A saving I have been very pleased with recently is my transition from shampoo to bicarbonate of soda and cider vinegar for keeping my hair clean. It works perfectly. I changed from buying shampoo in plastic bottles from the store a while ago because it is so expensive and the packaging so earth-unfriendly. I went on to shampoo bars from Lush which have no packaging. The only problem was there is no Lush store near me – and mail-order adds p&p expenses and of course generates packaging again. This prodded me into moving onto the bicarb and vinegar. It’s as cheap as can be, and it turns out you can clean just about everything in the known universe with one or another combination of bicarb, borax, vinegar and lemon juice. This gives me a sense of peace and quiet satisfaction.
I have also been able to obtain, from an office where the staff have a spring water dispenser, a large number of 15-litre plastic bottles. In the recent rainstorms, our water butt filled to overflowing every night, allowing us to fill these 15-litre bottles with rainwater, keeping one in each bathroom, one by the kitchen sink and one by the indoor flower trough – so we can wash, wash up, flush the loo and water the houseplants with rainwater conveniently to hand. This saves on chemicalising water and piping it from distant locations, and saves us money we would otherwise owe the water board. The bottles not dotted round the house are useful for augmenting the waterbutts we have out in the garden, in readiness for the drier days of summer. Of course, stored water is quickly used up – but even some stored is better than all of it flowing down the drain; and most of the year in England rain falls often enough to cover most needs with rainwater, if we are frugal and treat it as precious.
And, these days in our home we eat mostly vegetables, fruit, pulses, grains, herbs, spices and oils (olive and sunflower). We have eggs too, in recycled boxes from free-to-roam hens rescued from battery farms. As our fruit and veg come mostly from local greengrocers they are brought home in paper bags not the plastic boxes supermarkets need to use. Our soya milk comes in tetra-packs which can’t recycle because they are foil and cardboard with plastic spouts. So when they are empty we take off the spouts and put them with the plastic recycling, use the cartons as kindling and rake out the metal residue from the ashes, sending only that to landfill.

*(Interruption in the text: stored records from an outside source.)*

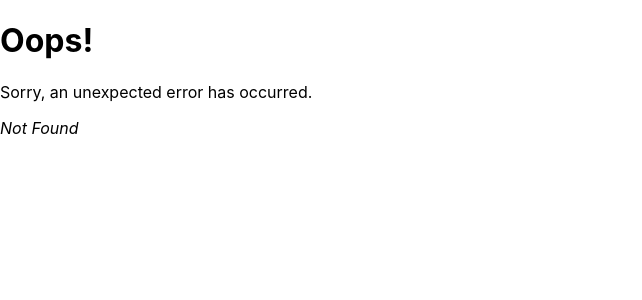
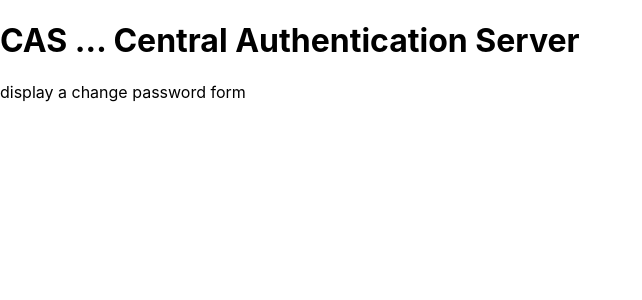
Before and after one commit to mperdikeas/custom-sso-demo, a React (Create React App) app in the folder cas/: page /change-password in a window 1280 px wide. Before the commit this address had no page. Shown: the top 300 px of the page, without its empty margins (0-642 px from the left). Built offline with nearby package versions, Linux system fonts and the light colour scheme.

Commit message:
change password placeholder page

```diff
--- /dev/null
+++ b/cas/src/change-password.tsx
@@ -0,0 +1,13 @@
+import React from 'react';
+
+
+
+function ChangePassword() {
+  return (
+    <div>
+      display a change password form
+    </div>
+  );
+}
+
+export default ChangePassword;
```
Also changed, not shown: cas/src/index.tsx (+8 -4 lines).
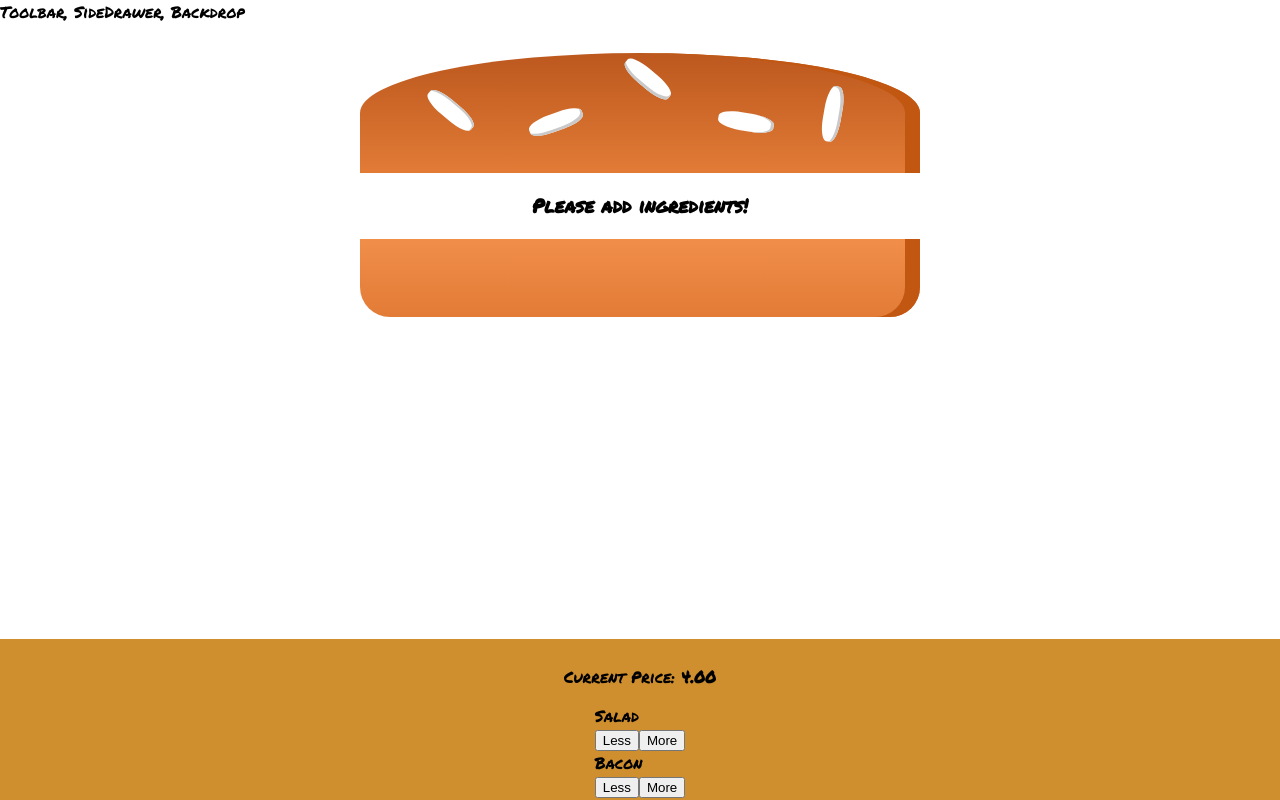
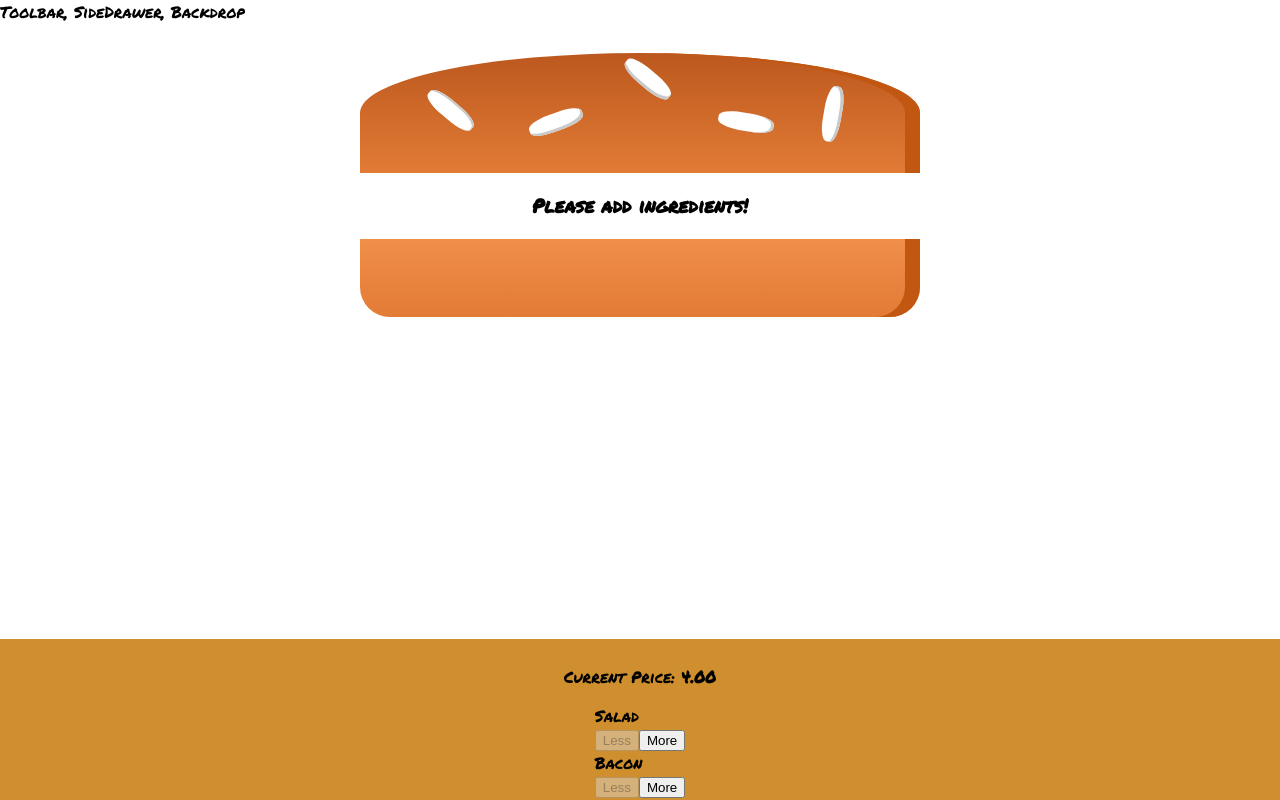
Before and after one commit to acecera/burger-builder, a React app: page / in a window 1280 px wide. Shown: the top 800 px of the page. Built offline with nearby package versions, Linux system fonts and the light colour scheme.

Commit message:
added an order now button.

```diff
--- a/src/components/Burger/BuildControls/BuildControl/BuildControl.js
+++ b/src/components/Burger/BuildControls/BuildControl/BuildControl.js
@@ -4,7 +4,7 @@ import classes from './BuildControl.js';
 const buildControl = (props) => (
     <div className={classes.BuildControl}>
         <div className={classes.ingredientLabel}>{props.ingredientLabel}</div>
-        <button className={classes.Less}>Less</button>
+        <button className={classes.Less} onClick={props.removed} disabled={props.disabled}>Less</button>
         <button className={classes.More} onClick={props.added}>More</button>
     </div>
 
```
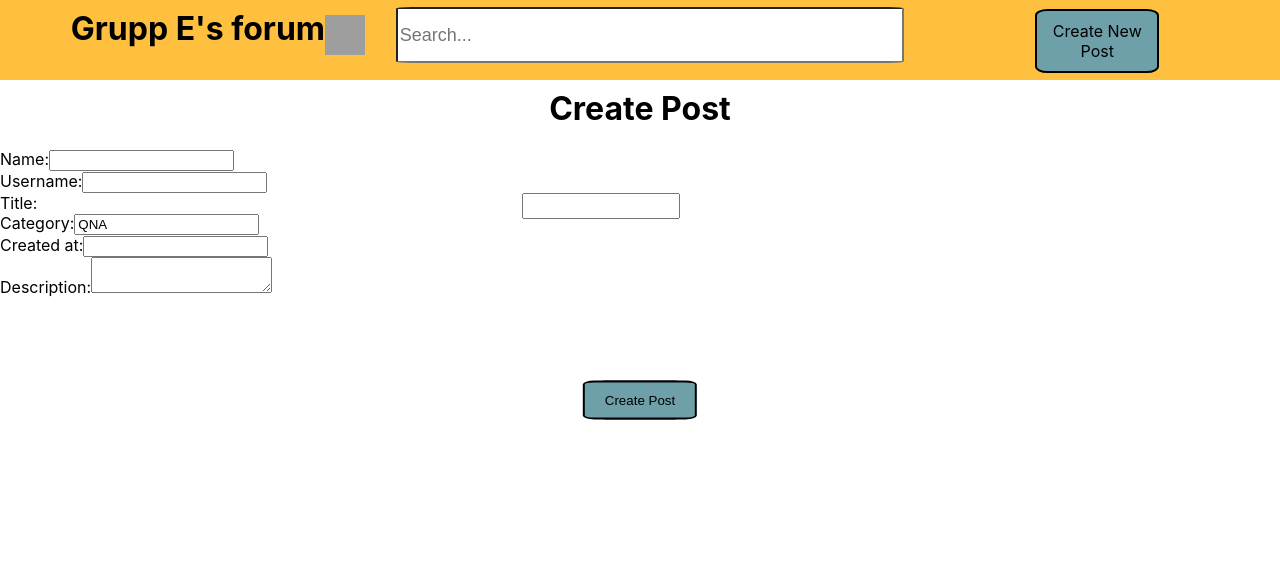
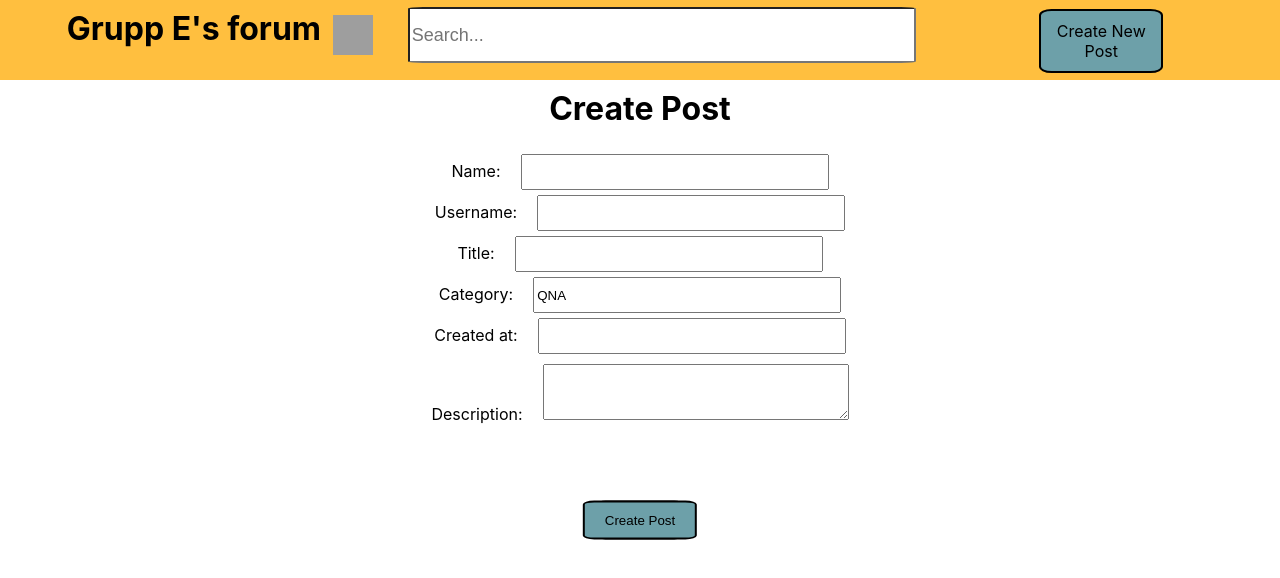
Before and after one commit to Kamechan98/Gruppuppgift-TypeScript, a React (Create React App) app: page / in a window 1280 px wide. Shown: the top 578 px of the page. Built offline with nearby package versions, Linux system fonts and the light colour scheme; grey boxes are pictures that could not be loaded.

Commit message:
finslipade stylingen lite

```diff
--- a/src/index.css
+++ b/src/index.css
@@ -77,7 +77,7 @@ button {
   border-radius: 10%;
   border: solid 2px black;
   position: absolute;
-  top: 50%;
+  top: 65%;
   left: 50%;
   transform: translate(-50%, -50%);
 }
@@ -90,12 +90,11 @@ button {
   margin-top: 30px;
 }
 
-#title {
-  position: absolute;
+/* #title {
+  /* position: absolute;
   right: 600px;
-  width: 150px;
-  height: 20px;
-}
+  width: 150px; */
+/* } */
 
 #contentText {
   position: absolute;
@@ -111,3 +110,30 @@ button {
   width: 150px;
   height: 20px;
 }
+
+input {
+  height: 30px;
+  width: 300px;
+  margin-left: 20px;
+  margin-top: 5px;
+}
+
+textarea {
+  height: 50px;
+  width: 300px;
+  margin-left: 20px;
+  margin-top: 10px;
+}
+
+form {
+  display: flex;
+  align-items: center;
+  flex-direction: column;
+}
+
+.post-list {
+  margin-top: 80px;
+  display: flex;
+  align-items: center;
+  flex-direction:column
+}
```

It rejoices my heart that these simplicity choices turn out to be life-enhancing. They are not deprivation, they are the luxurious option. The houseplants do better with rainwater, the clothes are softer rinsed in rainwater, the vegetables and simple grains that form the basis of our daily diet make us feel so well and alert, my hair feels softer and looks nicer than it did with shampoo.
It makes everything easier, cheaper and more straightforward, at the same time as being a kindness to Mother Earth and radically reducing packaging. Thumbnail housekeeping as well as thumbnail accounting. I feel sure Thoreau would have approved.
These bits and bobs also came with my camera and they haven’t been used any more than the battery case was. So out they go!